25 January 2011

Ti kouka (cabbage tree)

See a tī kōuka (New Zealand cabbage tree, Cordyline australis) and you're in Aotearoa — even if you're overseas in someone's garden. They're tough, resilient and each has its own character (I'm tempted to say personality) — some lean and spindly, some multi-trunked, others massive with many heads, some surviving on old dead stumps. This one, here in the late light of dusk, lives about a hundred metres down the road from Te Awaoteatua stream.

[5 November 2010, Canon 20D, 10–22 mm f4 at 21 mm , ISO 200, 1/20s at f8]

All content © 2011 Pete McGregor


Relatively Retiring said...

Have you any idea where the cabbage connection comes from? They are as unlike cabbages as it's possible to be (well, almost!).

pohanginapete said...

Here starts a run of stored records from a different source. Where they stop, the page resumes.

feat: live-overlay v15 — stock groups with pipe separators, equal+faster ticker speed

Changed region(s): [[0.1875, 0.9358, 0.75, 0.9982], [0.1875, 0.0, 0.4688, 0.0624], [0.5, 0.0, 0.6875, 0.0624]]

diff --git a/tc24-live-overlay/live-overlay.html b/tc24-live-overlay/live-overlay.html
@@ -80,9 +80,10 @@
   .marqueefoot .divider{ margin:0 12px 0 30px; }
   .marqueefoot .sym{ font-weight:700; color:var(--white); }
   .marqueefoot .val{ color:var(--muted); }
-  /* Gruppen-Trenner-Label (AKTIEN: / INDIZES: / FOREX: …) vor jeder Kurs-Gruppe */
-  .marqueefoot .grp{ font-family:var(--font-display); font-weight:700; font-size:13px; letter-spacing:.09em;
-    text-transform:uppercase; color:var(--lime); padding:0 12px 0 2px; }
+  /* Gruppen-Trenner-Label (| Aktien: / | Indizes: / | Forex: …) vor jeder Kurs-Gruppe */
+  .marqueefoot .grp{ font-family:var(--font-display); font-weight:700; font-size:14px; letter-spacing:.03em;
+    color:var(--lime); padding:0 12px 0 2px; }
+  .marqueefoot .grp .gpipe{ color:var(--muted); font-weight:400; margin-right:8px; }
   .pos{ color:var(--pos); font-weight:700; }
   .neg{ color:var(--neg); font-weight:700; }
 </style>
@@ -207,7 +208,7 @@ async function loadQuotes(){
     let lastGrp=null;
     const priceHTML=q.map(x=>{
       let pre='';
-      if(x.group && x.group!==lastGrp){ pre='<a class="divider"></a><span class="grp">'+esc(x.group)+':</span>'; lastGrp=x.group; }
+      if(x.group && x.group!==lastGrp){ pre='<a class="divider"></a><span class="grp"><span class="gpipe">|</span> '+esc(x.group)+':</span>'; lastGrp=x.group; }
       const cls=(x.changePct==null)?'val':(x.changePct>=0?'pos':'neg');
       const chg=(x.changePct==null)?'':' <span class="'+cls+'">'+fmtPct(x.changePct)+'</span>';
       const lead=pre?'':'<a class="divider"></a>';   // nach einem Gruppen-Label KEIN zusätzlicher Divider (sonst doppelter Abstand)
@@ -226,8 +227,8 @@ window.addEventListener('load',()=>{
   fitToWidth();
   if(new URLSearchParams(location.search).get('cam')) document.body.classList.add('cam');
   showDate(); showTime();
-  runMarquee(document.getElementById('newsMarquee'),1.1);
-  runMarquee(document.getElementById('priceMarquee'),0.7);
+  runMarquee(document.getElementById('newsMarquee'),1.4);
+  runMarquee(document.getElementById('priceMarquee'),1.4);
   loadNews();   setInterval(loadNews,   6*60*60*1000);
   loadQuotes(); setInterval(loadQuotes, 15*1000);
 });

RR, I think it was because part of the tree could be eaten and presumably resembled cabbage. Given the way cabbage was cooked in those pioneering days, I doubt it was particularly appetising.

I might be wrong.